By | 22 April, 2013
A baby and adult, yesterday

A baby and adult, yesterday

As I’m having a c-section at 38 weeks, the baby needed to have a shot of steroids before she’s born to make sure her lungs are nice and strong when she arrives. I was surprised by this as I thought 38 weeks was past the date when steroids are required, but according to the latest Royal College of Obstetricians & Gynaecologists guidelines, it’s generally recommended that all babies to be born by c-section before 39 weeks are given steroids. So that’s what we did.

The one advantage of the whole situation was that because everyone was so busy telling me “steroids will play havoc with your diabetes” it did stop them from telling me that all diabetics have massive babies for a short while at least, so that made a pleasant change. Unfortunately I was unable to locate the havoc prevention setting on my pump, so instead I took to the interweb and asked people via Facebook, Twitter and ;

7 thoughts on “The ultimate combo: steroids, diabetes and pregnancy

  1. Tim

    That’s bloody impressive control co-writer. I couldn’t manage that even without being pregnant and on steroids. I award you today’s gold-star for diabetes perfection! 🙂

    Reply
    1. Alison Post author

      Why thank you co-writer, I shall wear it with pride. To be honest, it’s better than I’d normally manage too, it’s amazing what 100% focus on diabetes can achieve. Not really sustainable long term though!

      Reply
  2. lizz

    Brilliant. I agree – when i was pregnant (in those days without a pump and without a sensor) what i had to do was blood test every half hour and really not do much… my first pregnancy I literally stayed sitting down as much as possible for the entire 9 months, as exercise was what got me – I know why now, the basal injection at night couldn’t cover those periods when I need NO basal at all, 2 four hour periods of the day for me. I got through it and when you are thinking of your baby, you just do it, but it is impossible to live like that long term.

    One thing i can advise on, Alison, and that is even if it is baby’s feeding time, you eat first if it’s a meal time and eat before each feed. If you are low during the day, this impacts on the CHO level in your milk, so the baby might be hungry in the evening feeds. But breast milk protects against diabetes in later life, and everything is better for the baby with breast milk so I felt it was as vital to do it as keep good control. I had loads of milk for my daughter, but second pregnancy we moved house when I was 9 months pregnant, and had problems, So I fed breast in the day and topped up at night with SMA.

    Reply
  3. Angie

    Wow – that is really impressive! Your strategy worked really well 🙂 I really can’t imagine how people deal with things like this on MDI!

    Reply
  4. Regina

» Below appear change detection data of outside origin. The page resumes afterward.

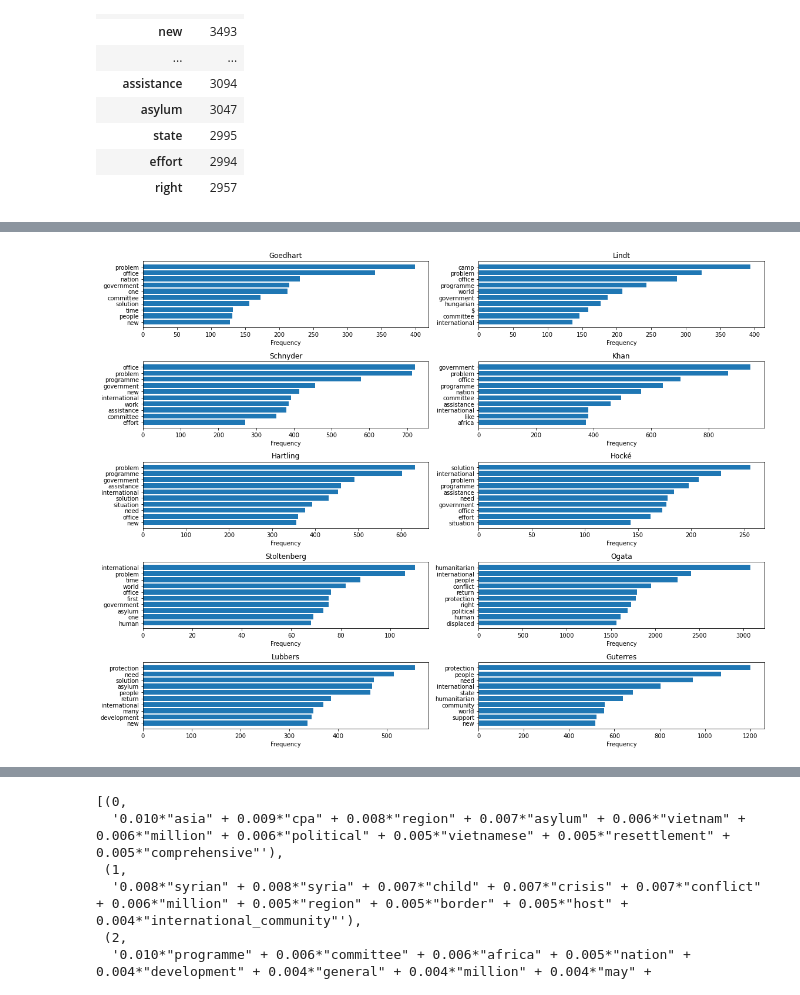
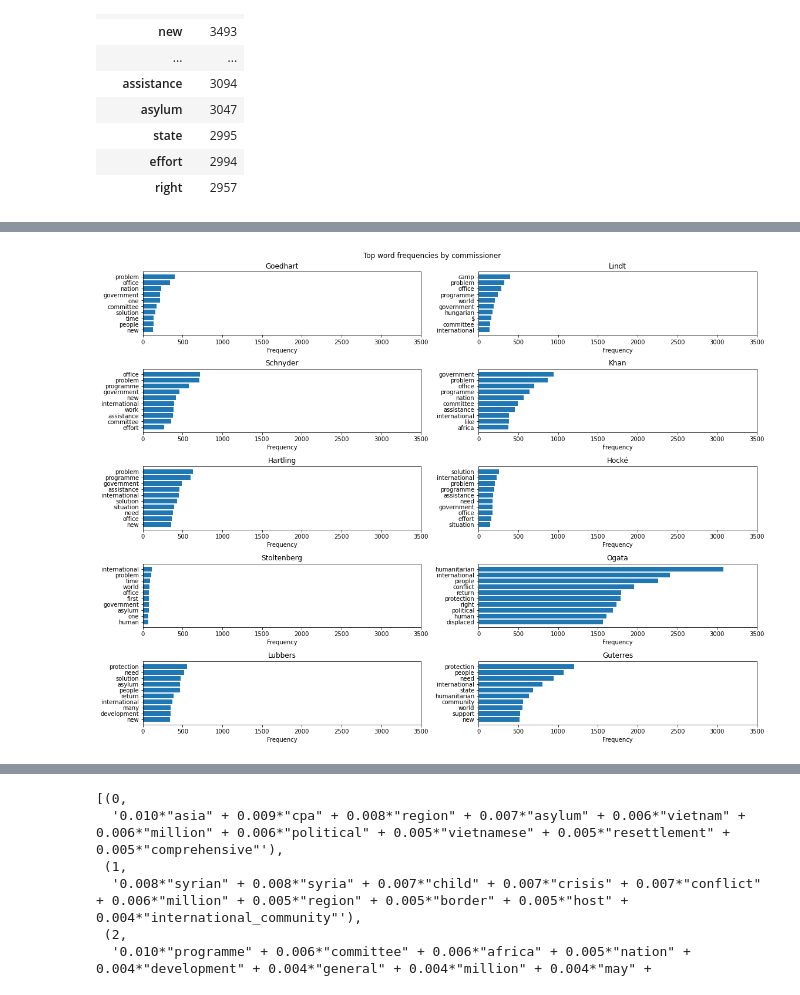
Before and after one commit to jswoodham/unhcr_speeches, a Jupyter notebook: Report.ipynb, the cells around one changed output, grey strips where cells are left out. Saved outputs shown, nothing was run; the diff lists cells and outputs as text; code cells hidden in the pictures.

```diff
--- a/Report.ipynb
+++ b/Report.ipynb
@@ -62,35 +140,38 @@ freq.columns = ['speaker', 'word', 'freq']
 ### Plot word frequencies by commissioner
 
 fig, ((ax1, ax2), (ax3, ax4), (ax5, ax6), (ax7, ax8), (ax9, ax10)) = plt.subplots(5, 2, figsize=(16, 12))
+
+plt.suptitle("Top word frequencies by commissioner")
 
 speaker = ['Goedhart',
            'Lindt',
            'Schnyder',
            'Khan',
            'Hartling',
            'Hocké',
            'Stoltenberg',
            'Ogata',
            'Lubbers',
            'Guterres']
 j = 1
 
 for n in speaker:
     a = eval('ax' + str(j))
 
     y_pos = freq[freq.speaker == n].word
 
     count = freq[freq.speaker == n].freq
 
     a.barh(y_pos, count)
 
     a.set_yticks(y_pos, labels=freq[freq.speaker == n].word)
     a.invert_yaxis()
     a.set_xlabel('Frequency')
     a.set_title(n)
+    a.set(xlim=(0,3500))
 
     j = j + 1
 
 plt.tight_layout()
 # %% [output]
-[figure, old version]
+[figure, new version]
```
Also changed, not shown: parts of 21 cells of this notebook, 1 other file.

    HI Alison, Thank you so much for your post. Ive been doing a lot of googling and this is the most helpful info I’ve found. i’m about to undergo the same. type 1 , pregnant and c-section at 38 weeks if not earlier. My obstetrician also want to give me steroids 2 days before and i will try and convince him to leave me at least 36 hours post the last injection. Just wanted to check the type of steroid you were given and the dose to make sure the info regarding the insulin resistance is relevant to me. Im getting celestone (betamethasone) at 11.4mg x 2 doses 24 hours apart. Were you on the same? I know you were given the dose at 12 hours apart not 24 but was it the same steroid and a similar dose.
    Thank you
    Regina

    Reply
    1. Alison Post author

      Hi Regina. I’m sorry, I don’t know which steroids I had. Very best of luck with it all, I hope everything goes well for you.

      Reply

Leave a Reply

Your email address will not be published.